According to news agency Reuters, citing sources close to the talks, GE made an offer for [Adwen's] assets, which the company found "impossible to accept".
As part of the merger between Siemens and Gamesa, announced on 17 June, the future of Gamesa's offshore joint venture with French firm Areva, Adwen, had been left unresolved.
In June, Gamesa gave Areva three options to decide on the future of Adwen; sell its 50% stake to Gamesa, buy Gamesa's stake, or sell to a third party. Areva had three months to make a decision.
This means GE has another two weeks to make an improved bid, should it want to continue its pursuit of Adwen.
GE had for a long time avoided the offshore wind market. But in November 2015, it acquired the power business of French firm Alstom and, with it, the 6MW Haliade offshore turbine and a pipeline of around 2GW.
In May 2016, Jérôme Pécresse, the CEO of GE Renewables — formed out of the merger with Alstom — reportedly said he wanted GE to become one of three major suppliers in offshore wind.
But with only a 6MW turbine, GE is being left behind by rivals — Adwen, Siemens and MHI Vestas — which are now offering 8MW machines.
Adwen, not needed by Siemens, which dominated the offshore market in 2015, would give GE the technology boost and a further pipeline of just under 2GW.
In late August, Adwen began construction of its AD 8-180 8MW prototype turbine at onshore site in Bremerhaven, northern Germany. The machine would be fitted with 88.4-metre blades, designed and manufactured by LM Wind Power and revealed in June.

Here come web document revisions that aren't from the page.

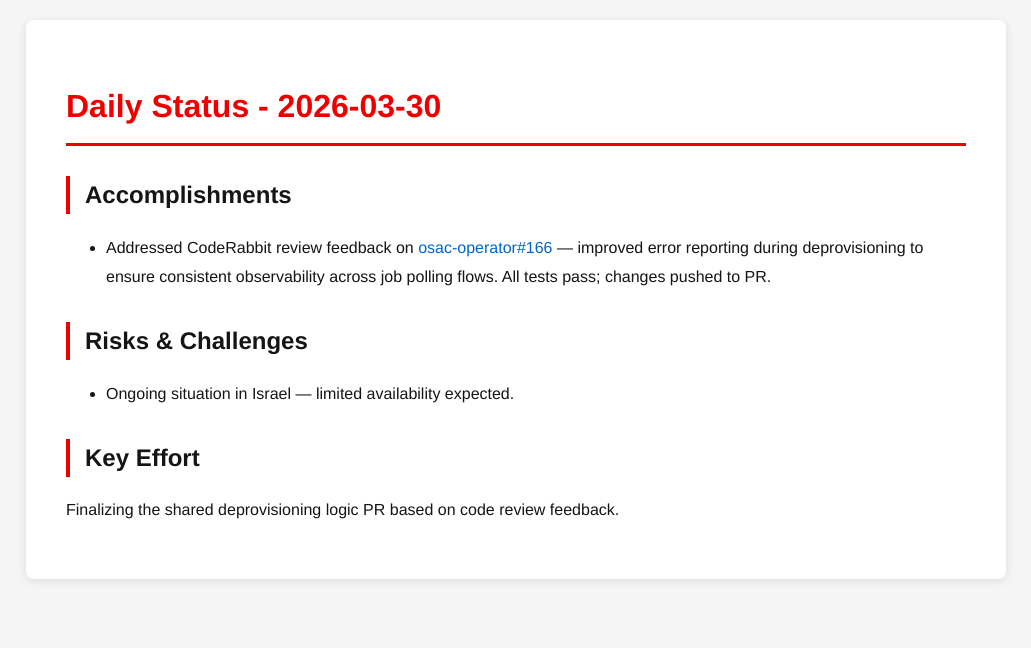
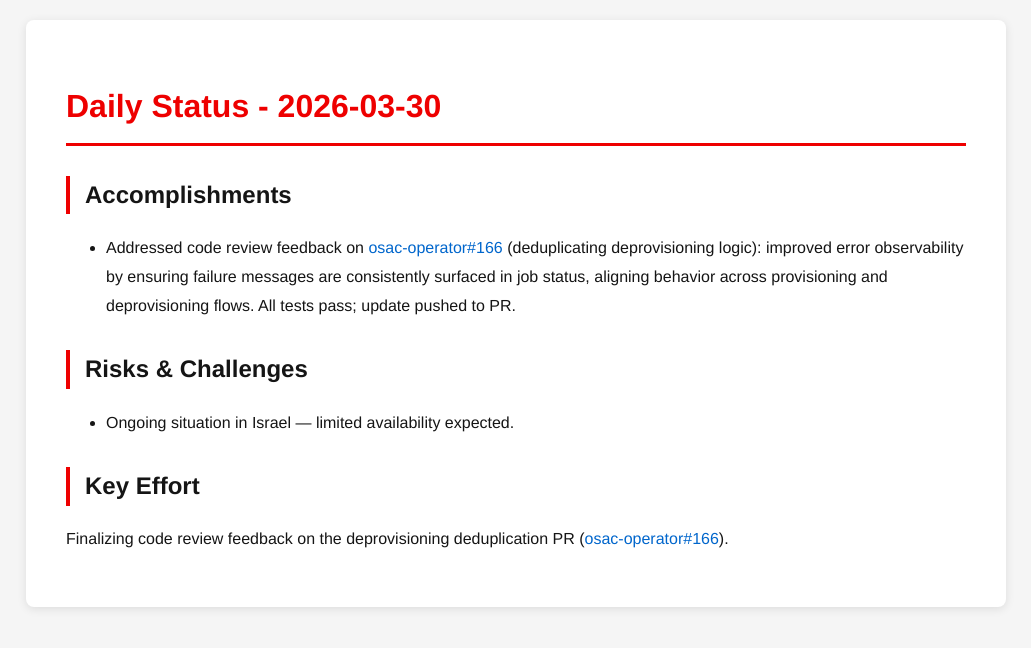
Before and after one commit to tzvatot/daily-status, a Jekyll site: the page built from 2026-03-30.md, in a window 1280 px wide. Shown: the top 648 px of the page, without its empty margins (124-1155 px from the left). Built offline with Jekyll 4.4.1, drawn with Linux system fonts in a browser that asks for light colours.

Commit message:
Daily status update - 2026-03-30

```diff
--- a/2026-03-30.md
+++ b/2026-03-30.md
@@ -7,10 +7,10 @@
 # Daily Status - 2026-03-30
 
 ## Accomplishments
-- Addressed CodeRabbit review feedback on [osac-operator#166](https://github.com/osac-project/osac-operator/pull/166) — improved error reporting during deprovisioning to ensure consistent observability across job polling flows. All tests pass; changes pushed to PR.
+- Addressed code review feedback on [osac-operator#166](https://github.com/osac-project/osac-operator/pull/166) (deduplicating deprovisioning logic): improved error observability by ensuring failure messages are consistently surfaced in job status, aligning behavior across provisioning and deprovisioning flows. All tests pass; update pushed to PR.
 
 ## Risks & Challenges
 - Ongoing situation in Israel — limited availability expected.
 
 ## Key Effort
-Finalizing the shared deprovisioning logic PR based on code review feedback.
+Finalizing code review feedback on the deprovisioning deduplication PR ([osac-operator#166](https://github.com/osac-project/osac-operator/pull/166)).
```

Construction work is underway at the site for Adwen's 8MW prototype